Preheat oven to 350 degrees and line two cupcake pans. In a large bowl or the bowl of a stand mixer, combine flour, cocoa powder, sugar, baking soda, baking powder, and salt. Whisk these dry ingredients until combined. With mixer on low speed, add the eggs, buttermilk, vegetable oil, vanilla extract, and water. Beat until combined. NOTE: This batter is super-thin. I was really worried-- I thought I had messed it up when I first mixed it. From this point, the original recipe says to "spoon the batter" into the cupcake liners, but I couldn't do that-- the batter was too thin. Instead, I poured it into a 4-cup liquid measuring cup and literally poured the batter into the liners. I would suggest that you do that rather than trying to spoon it in. Bake at 350 for 15-17 minutes, or until cake tester (toothpick) inserted comes out clean. Cool for 10 minutes in the pans on wire racks; after 10 minutes, remove from pans to continue cooling. When cool to the touch, core each cupcake (instructions here).

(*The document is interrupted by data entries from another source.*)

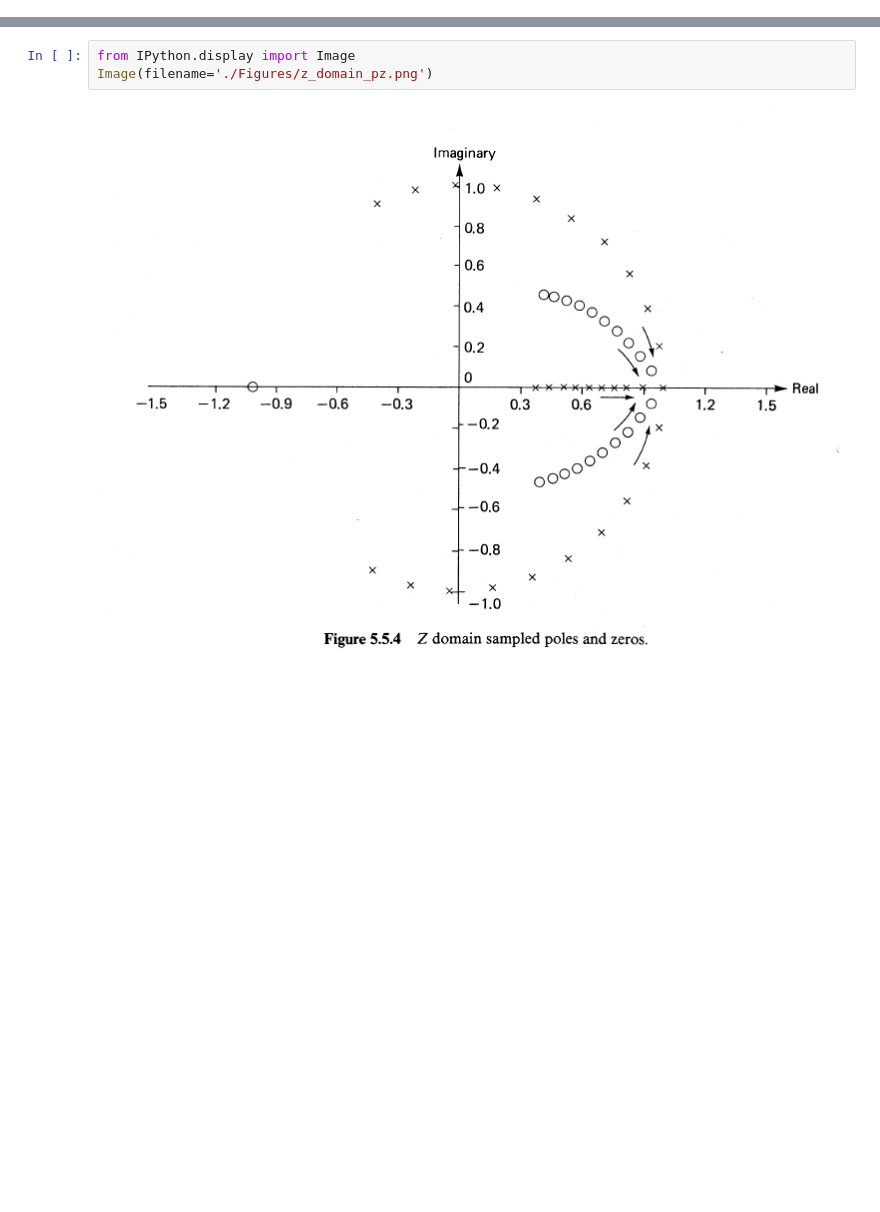
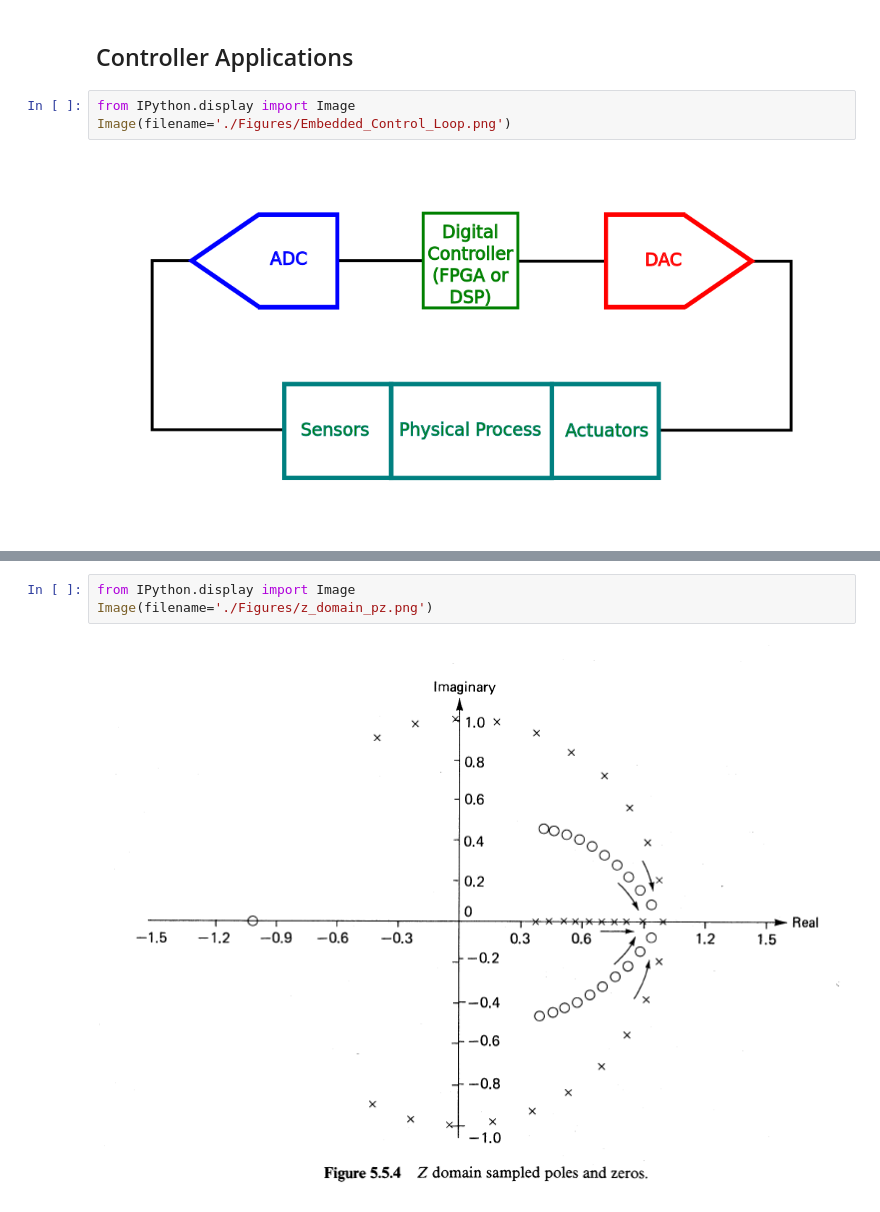
Before and after one commit to forrest-brewer/delta-control, a Jupyter notebook: notebooks/0_top.ipynb, the cells around one changed output, grey strips where cells are left out. Drawn from its saved outputs; the diff is of its cells as text; blank space fills up the shorter version.

```diff
--- a/notebooks/0_top.ipynb
+++ b/notebooks/0_top.ipynb
@@ -25,0 +15,7 @@ The outputs from the notebooks are the optimized coefficients for $\Sigma\Delta$
+# %% [markdown]
+## Controller Applications
+# %%
+from IPython.display import Image
+Image(filename='./Figures/Embedded_Control_Loop.png')
+# %% [output]
+[figure, added]
```
Also changed, not shown: parts of 17 cells of this notebook, 6 other files.
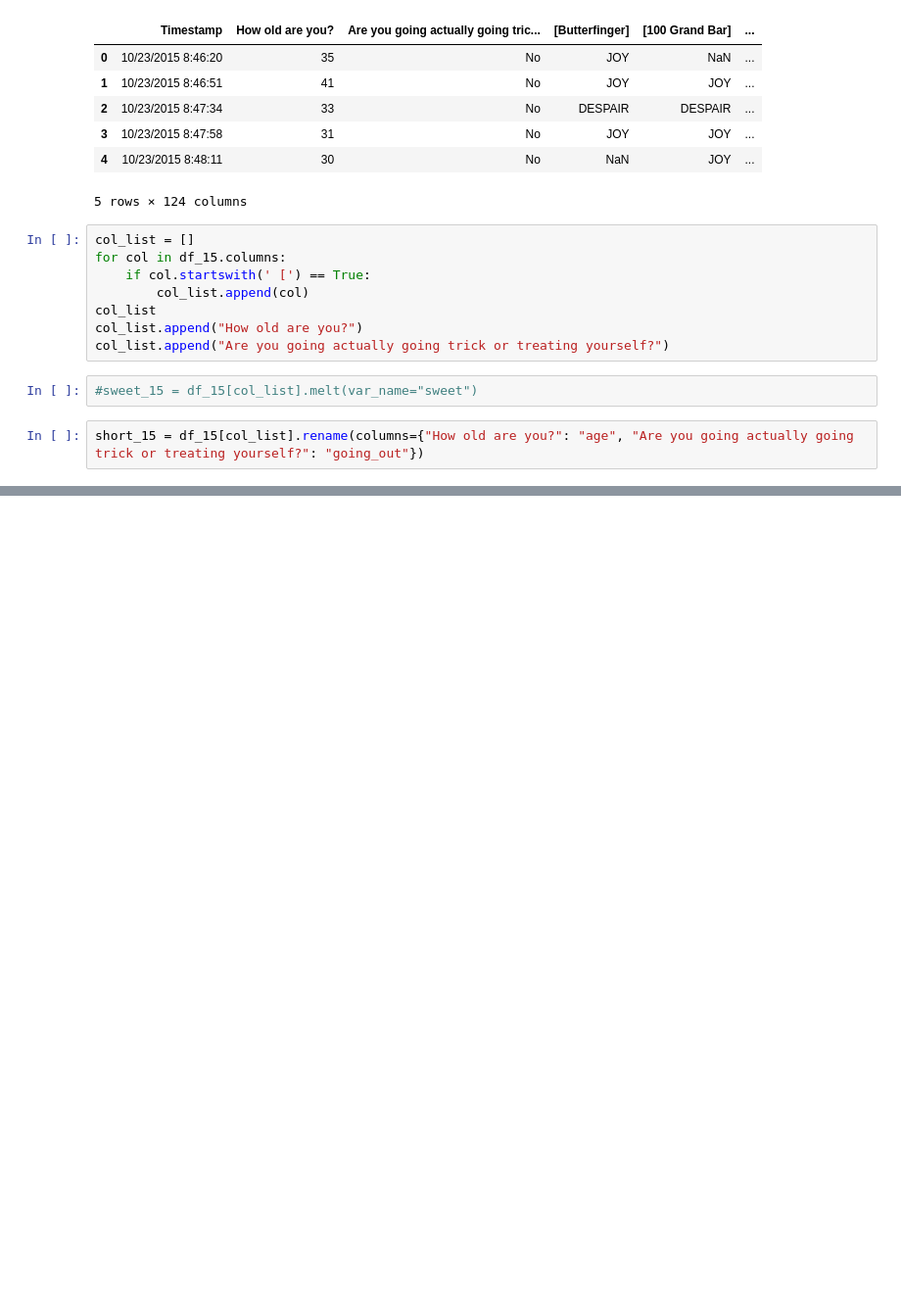
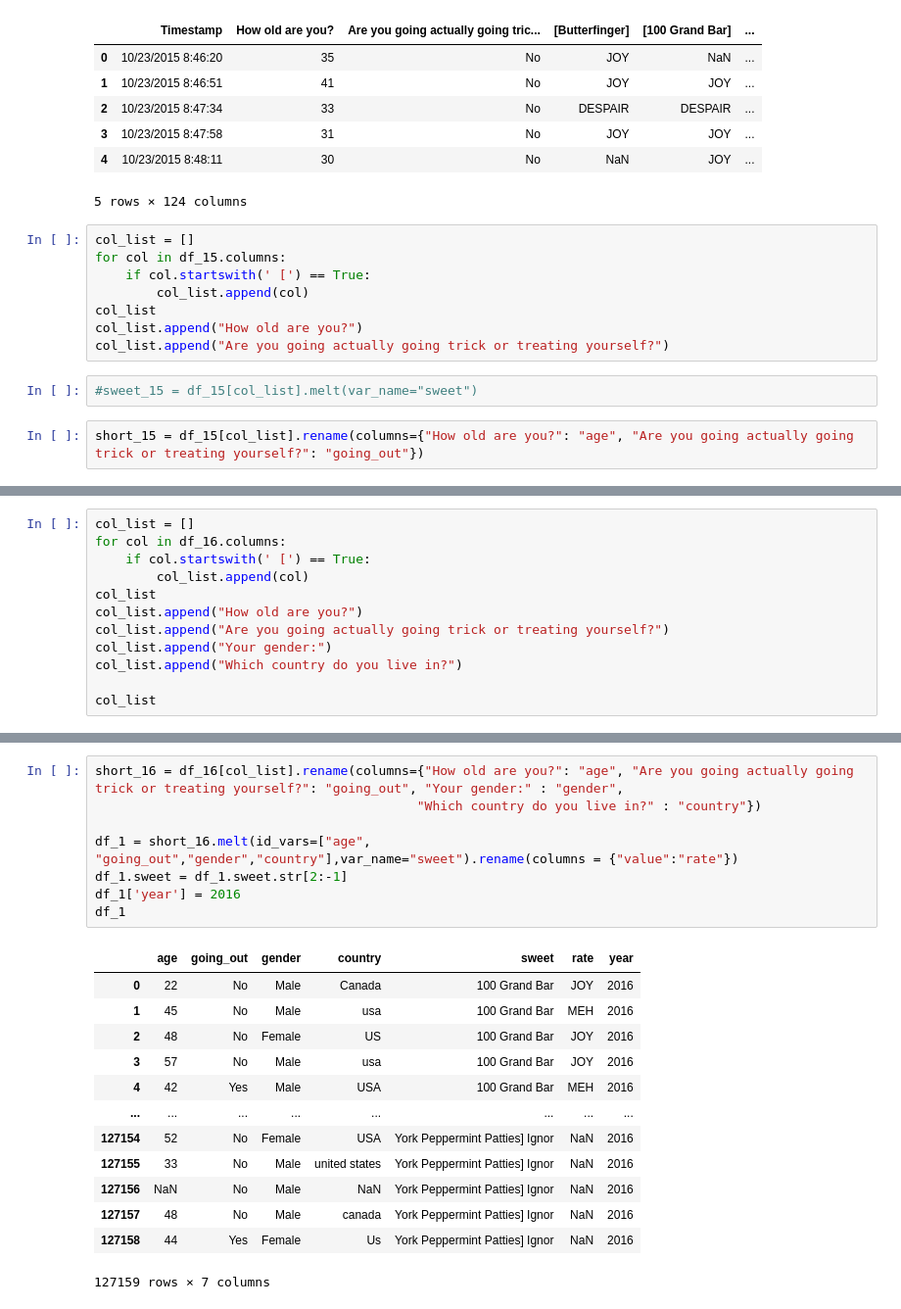
Before and after one commit to XBonham-Yang/dirty_data_codeclan_project_xby, a Jupyter notebook: task4_in_python/task4.ipynb, the cells around one changed output, grey strips where cells are left out. Shown: that part at 98% size. Drawn from its saved outputs; the diff is of its cells as text; blank space fills up the shorter version.

```diff
--- a/task4_in_python/task4.ipynb
+++ b/task4_in_python/task4.ipynb
@@ -52,0 +62,12 @@ short_15.melt(id_vars=["age", "going_out"],var_name="sweet")
+# %%
+col_list = []
+for col in df_16.columns:
+    if col.startswith(' [') == True:
+        col_list.append(col)
+col_list
+col_list.append("How old are you?")
+col_list.append("Are you going actually going trick or treating yourself?")
+col_list.append("Your gender:")
+col_list.append("Which country do you live in?")
+
+col_list
@@ -52,0 +92,22 @@ short_15.melt(id_vars=["age", "going_out"],var_name="sweet")
+# %%
+short_16 = df_16[col_list].rename(columns={"How old are you?": "age", "Are you going actually going trick or treating yourself?": "going_out", "Your gender:" : "gender",
+                                          "Which country do you live in?" : "country"})
+
+df_1 = short_16.melt(id_vars=["age", "going_out","gender","country"],var_name="sweet").rename(columns = {"value":"rate"})
+df_1.sweet = df_1.sweet.str[2:-1]
+df_1['year'] = 2016
+df_1
+# %% [output]
+|  | age | going_out | gender | country | sweet | rate | year |
+| 0 | 22 | No | Male | Canada | 100 Grand Bar | JOY | 2016 |
+| 1 | 45 | No | Male | usa | 100 Grand Bar | MEH | 2016 |
+| 2 | 48 | No | Female | US | 100 Grand Bar | JOY | 2016 |
+| 3 | 57 | No | Male | usa | 100 Grand Bar | JOY | 2016 |
+| 4 | 42 | Yes | Male | USA | 100 Grand Bar | MEH | 2016 |
+| ... | ... | ... | ... | ... | ... | ... | ... |
+| 127154 | 52 | No | Female | USA | York Peppermint Patties] Ignor | NaN | 2016 |
+| 127155 | 33 | No | Male | united states | York Peppermint Patties] Ignor | NaN | 2016 |
+| 127156 | NaN | No | Male | NaN | York Peppermint Patties] Ignor | NaN | 2016 |
+| 127157 | 48 | No | Male | canada | York Peppermint Patties] Ignor | NaN | 2016 |
+| 127158 | 44 | Yes | Female | Us | York Peppermint Patties] Ignor | NaN | 2016 |
+127159 rows × 7 columns
```
Also changed, not shown: parts of 14 cells of this notebook.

(For filling and icing)
2 1/2 cups sugar
2/3 cup water
1 Tbsp light corn syrup
3/4 cup heavy whipping cream
2 1/2 tsp flaked sea salt-- use fleur de sel, if you have it
NOTE: Caramel is weird and finicky. I will give you the original recipe here, as well as my experiences making this particular recipe.
Heat sugar, water, and corn syrup in a heavy saucepan over medium-high, stirring occasionally, until syrup is clear. Clip a candy thermometer to the side and stop stirring.
(My syrup did not get clear. When the syrup began to boil, I stopped stirring. Once it boiled for a few minutes, then it got clear. Also, I do not own a candy thermometer. You don't need it to make caramel.)
Cook until syrup comes to a boil, washing down sides of pan with a wet pastry brush as needed. Boil, gently swirling pan occasionally, until mixture is caramelized and just reaches 360°F.
(I don't wash down the sides of my saucepan. You will need to watch your caramel carefully-- plan to devote about 10-15 minutes to hanging over the stove, watching it boil. When the mixture becomes a nice amber color, then it's done. Again, I would recommend that you don't leave your caramel unattended. It will burn very quickly! Also, don't get freaked out and take it off too early-- let it get to the amber color.)
Once your caramel is amber in color, remove from heat and slowly pour in cream; stir with a wooden spoon until smooth. Stir in sea salt.
(Pour in the cream slowly and carefully! Do not pour it in all at once- your caramel will seize and harden. Also, please be careful-- the caramel gets very angry and spits and bubbles and hisses when you pour the cream in. Just keep stirring and slowly adding the cream.)
Let the caramel cool for 15-20 minutes, then fill each cored cupcake with caramel. Sprinkle a few flakes of fleur de sel on top the caramel before replacing the cupcake top.
Salted Caramel Buttercream
1 stick unsalted butter
1/2 cup Crisco (or you can substitute another stick of butter here)
1/2 tsp flaked sea salt/fleur de sel
1 tsp vanilla extract
3-4 cups powdered sugar
1/2- 3/4 cup caramel (from above)
In a large bowl, or the bowl of a stand mixer, cream together the butter, Crisco, and sea salt until combined. Add the vanilla extract and beat until absorbed. Next, add the powdered sugar one cup at a time, beating until absorbed-- scrape the sides of the bowl after each addition. (I used about 3.5 cups.) Scrape the bowl again and add the half cup of caramel-- beat until incorporated. If you want a more intense caramel flavor, add more, beating each addition until well-combined. If your frosting seems soft, you can refrigerate it until it sets-- the caramel may make it soft, especially if it was warm when added.
Using a pasrty bag with a tip (I used a large start tip) or a ziploc with the corner cut off, frost each cupcake. Garnish each cupcake with a few flakes of the sea salt. Store in a covered container at room temperature.